Trail Of Ashes
Reviewed by: Jennie Kermode
A kingdom at war. Two brothers raised on opposite sides of the conflict. A missing princess. A haunting prophecy. Arturo Lizardi's Trail Of Ashes has all the ingredients needed to make a great fantasy thriller, but somehow it just doesn't thrill.
The opening scenes are strong. Soldiers pursue a woman through the forest, eventually trapping her at the river's edge. Riding with them is the Empress, an imposing, veiled figure dressed in scarlet. This part of the film is beautifully shot, pacy and engaging, but then suddenly we skip forward several generations to a small dark room where a prisoner is under interrogation. Whilst intermittent shots of the mountains bring relief, most of what follows is set in similar spaces, doing away with the potential for epic action and sweeping fantasy vistas. Lizardi originally conceived this as a book and it hasn't travelled far off the page.
The prisoner is one of the aforementioned brothers. What he doesn't know is that his chief interrogator is the other brother, in disguise. Brother number two is trying hard to find a means of saving brother number one, but he's getting little by way of cooperation. Brother number one seems resigned to his fate, having done his bit for some resistance movement which we learn little about. The trouble is that we don't learn much about the brothers either, beyond this simple dynamic, so we don't really have a reason to root for them.
There's a lot going on in the background. Mysterious masked inquisitors stalk around the city, inspiring terror but never actually doing very much. We meet the kidnapped princess, a brave but bored-seeming 12-year-old who doesn't seem to have much agency regardless of her circumstances, her whole life a process of waiting until she puts on the veil and takes the throne. Ordinary people seem habitually cowed, but this is all we really get to tell us that they're living under tyranny. The ruling matriarchy doesn't seem to bring much benefit to those at the top either.
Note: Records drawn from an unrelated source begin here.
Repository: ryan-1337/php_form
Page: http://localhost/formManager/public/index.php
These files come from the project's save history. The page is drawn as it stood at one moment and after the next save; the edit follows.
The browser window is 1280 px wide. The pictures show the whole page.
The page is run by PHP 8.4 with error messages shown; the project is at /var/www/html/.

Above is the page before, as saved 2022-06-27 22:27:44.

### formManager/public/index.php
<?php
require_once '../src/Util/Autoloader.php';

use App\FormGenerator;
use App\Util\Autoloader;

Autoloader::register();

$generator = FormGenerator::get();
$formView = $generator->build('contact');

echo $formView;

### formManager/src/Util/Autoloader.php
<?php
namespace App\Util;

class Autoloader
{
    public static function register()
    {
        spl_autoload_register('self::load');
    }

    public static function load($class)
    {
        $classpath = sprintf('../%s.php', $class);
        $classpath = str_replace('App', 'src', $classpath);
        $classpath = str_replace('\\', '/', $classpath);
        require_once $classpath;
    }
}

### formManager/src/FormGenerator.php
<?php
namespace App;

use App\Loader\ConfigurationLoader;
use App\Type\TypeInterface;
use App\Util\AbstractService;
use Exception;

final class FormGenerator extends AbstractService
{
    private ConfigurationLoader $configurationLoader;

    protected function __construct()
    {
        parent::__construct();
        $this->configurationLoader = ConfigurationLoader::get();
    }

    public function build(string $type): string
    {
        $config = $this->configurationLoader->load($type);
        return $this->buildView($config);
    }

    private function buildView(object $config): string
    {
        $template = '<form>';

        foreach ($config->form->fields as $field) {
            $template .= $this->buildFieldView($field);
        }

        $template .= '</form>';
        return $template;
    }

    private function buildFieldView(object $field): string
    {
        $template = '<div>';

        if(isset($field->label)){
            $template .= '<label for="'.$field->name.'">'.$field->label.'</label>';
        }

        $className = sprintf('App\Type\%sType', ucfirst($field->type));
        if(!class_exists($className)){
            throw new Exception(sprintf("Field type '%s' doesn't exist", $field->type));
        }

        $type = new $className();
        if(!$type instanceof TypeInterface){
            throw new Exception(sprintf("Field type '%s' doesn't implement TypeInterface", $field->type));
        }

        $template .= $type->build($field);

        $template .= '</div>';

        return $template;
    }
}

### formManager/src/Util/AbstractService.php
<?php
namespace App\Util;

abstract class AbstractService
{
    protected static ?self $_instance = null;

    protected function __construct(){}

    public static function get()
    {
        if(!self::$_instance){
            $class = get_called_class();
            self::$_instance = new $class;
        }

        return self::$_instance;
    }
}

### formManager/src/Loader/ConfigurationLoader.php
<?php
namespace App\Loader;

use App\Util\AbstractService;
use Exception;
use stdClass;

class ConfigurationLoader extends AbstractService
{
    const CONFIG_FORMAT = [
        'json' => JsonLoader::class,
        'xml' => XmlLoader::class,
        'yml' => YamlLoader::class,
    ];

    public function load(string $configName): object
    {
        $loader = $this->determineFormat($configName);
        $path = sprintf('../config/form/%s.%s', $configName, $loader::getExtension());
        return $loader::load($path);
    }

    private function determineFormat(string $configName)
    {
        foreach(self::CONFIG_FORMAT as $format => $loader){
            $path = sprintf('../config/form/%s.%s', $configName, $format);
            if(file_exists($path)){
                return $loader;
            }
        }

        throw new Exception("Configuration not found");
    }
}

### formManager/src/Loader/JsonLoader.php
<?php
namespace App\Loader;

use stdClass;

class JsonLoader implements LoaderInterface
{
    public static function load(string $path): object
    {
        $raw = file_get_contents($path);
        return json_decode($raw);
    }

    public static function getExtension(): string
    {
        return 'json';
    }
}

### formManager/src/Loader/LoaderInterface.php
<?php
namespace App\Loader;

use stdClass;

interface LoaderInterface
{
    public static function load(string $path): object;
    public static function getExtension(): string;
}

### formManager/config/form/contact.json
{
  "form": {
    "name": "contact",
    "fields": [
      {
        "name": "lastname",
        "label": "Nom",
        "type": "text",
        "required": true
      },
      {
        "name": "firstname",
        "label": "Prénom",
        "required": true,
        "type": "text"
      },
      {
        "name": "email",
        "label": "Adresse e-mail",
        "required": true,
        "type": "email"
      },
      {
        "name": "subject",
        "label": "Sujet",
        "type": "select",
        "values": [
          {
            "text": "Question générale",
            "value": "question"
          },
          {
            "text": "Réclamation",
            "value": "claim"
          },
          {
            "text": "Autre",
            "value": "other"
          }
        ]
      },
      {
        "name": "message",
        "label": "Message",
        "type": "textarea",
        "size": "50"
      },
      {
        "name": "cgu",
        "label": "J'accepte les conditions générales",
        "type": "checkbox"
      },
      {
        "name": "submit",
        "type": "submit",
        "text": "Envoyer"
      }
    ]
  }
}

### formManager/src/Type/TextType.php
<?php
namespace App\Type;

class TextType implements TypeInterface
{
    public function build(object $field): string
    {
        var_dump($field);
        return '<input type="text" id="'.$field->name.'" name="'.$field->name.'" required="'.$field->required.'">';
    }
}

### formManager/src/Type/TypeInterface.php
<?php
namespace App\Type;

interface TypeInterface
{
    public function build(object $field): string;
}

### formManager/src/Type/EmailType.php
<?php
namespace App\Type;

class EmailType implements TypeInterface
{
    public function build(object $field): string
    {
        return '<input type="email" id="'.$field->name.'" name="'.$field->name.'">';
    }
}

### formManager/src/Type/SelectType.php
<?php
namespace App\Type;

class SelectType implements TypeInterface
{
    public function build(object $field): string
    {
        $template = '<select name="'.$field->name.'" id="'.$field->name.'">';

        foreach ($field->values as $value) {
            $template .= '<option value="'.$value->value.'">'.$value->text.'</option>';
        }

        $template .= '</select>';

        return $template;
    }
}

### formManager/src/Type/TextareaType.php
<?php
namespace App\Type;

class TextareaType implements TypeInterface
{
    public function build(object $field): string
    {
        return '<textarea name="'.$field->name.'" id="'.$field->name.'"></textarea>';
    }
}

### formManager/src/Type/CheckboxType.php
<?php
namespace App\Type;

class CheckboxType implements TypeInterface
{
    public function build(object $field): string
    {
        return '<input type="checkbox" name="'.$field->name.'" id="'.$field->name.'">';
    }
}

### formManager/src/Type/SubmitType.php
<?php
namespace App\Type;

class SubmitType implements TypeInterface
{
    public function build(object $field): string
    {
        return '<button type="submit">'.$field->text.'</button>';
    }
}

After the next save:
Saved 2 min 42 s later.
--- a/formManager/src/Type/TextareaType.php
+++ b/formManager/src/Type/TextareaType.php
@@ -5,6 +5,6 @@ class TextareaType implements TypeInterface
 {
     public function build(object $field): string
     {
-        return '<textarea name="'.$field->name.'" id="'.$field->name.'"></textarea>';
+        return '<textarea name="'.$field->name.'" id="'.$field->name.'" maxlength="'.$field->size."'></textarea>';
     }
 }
The problem with all this is that the myriad ideas on display are never adequately developed. Lizardi seems to have thought through his worldbuilding in great detail but he doesn't successfully communicate it to the audience. We get a lot of tantalising glimpses of what might well be a great story setting, but not enough to make up for the lack of great story.
Although there's some interesting stuff here, Trail Of Ashes falls short of the mark. It's a very long 98 minutes for so little to happen in, and despite flashes of inspiration, it never lights up as it should.Reviewed on: 30 Nov 2020